Saved entries
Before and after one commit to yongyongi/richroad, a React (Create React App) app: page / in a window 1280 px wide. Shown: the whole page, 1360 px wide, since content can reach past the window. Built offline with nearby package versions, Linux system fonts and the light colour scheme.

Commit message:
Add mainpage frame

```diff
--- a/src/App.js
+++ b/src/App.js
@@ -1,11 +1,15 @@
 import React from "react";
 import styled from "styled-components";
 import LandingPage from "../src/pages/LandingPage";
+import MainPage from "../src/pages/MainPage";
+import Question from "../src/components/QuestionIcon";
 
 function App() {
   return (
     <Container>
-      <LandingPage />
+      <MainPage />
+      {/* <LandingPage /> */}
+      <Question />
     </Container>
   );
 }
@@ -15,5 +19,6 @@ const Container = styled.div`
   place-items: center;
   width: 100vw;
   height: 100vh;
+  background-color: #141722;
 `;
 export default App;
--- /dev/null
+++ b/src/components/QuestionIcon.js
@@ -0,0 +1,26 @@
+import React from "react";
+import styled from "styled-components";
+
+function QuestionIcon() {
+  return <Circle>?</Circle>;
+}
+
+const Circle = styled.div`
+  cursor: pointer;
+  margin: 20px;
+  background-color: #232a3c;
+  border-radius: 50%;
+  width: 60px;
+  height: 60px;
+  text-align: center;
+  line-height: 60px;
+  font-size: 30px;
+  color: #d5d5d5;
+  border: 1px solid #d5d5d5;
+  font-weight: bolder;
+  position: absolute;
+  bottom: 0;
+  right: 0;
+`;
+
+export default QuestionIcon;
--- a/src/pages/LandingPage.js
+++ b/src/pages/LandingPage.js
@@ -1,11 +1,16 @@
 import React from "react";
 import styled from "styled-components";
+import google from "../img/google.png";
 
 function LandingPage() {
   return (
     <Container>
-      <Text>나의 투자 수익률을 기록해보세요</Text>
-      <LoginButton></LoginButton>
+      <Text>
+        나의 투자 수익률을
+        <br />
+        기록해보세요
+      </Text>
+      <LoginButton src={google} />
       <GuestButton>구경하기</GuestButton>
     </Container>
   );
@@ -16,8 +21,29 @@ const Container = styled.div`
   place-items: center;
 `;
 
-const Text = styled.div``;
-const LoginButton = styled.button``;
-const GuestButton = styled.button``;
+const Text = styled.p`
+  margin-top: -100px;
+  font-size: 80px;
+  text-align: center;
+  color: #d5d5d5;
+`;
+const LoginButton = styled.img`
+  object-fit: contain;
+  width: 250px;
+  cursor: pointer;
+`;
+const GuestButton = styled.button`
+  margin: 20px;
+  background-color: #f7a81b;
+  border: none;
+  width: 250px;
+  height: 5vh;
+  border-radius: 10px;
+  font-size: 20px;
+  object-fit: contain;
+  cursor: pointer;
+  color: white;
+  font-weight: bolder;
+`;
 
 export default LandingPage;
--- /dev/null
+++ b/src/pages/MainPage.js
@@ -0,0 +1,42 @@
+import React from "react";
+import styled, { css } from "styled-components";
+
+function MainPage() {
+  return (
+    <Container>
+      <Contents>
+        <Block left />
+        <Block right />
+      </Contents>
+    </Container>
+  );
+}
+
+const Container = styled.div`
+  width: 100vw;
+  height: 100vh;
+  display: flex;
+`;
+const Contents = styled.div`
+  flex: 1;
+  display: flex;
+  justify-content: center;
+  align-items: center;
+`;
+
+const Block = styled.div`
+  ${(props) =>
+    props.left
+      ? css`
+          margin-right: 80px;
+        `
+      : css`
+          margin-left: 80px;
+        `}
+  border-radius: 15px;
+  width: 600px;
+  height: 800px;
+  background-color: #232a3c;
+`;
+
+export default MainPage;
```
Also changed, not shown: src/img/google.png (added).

--- WHAT NEEDS TO BE DONE ---
In the entries above, count each line holding "QuestionIcon" and report the total and nothing more.

--- RESULT BELOW ---
4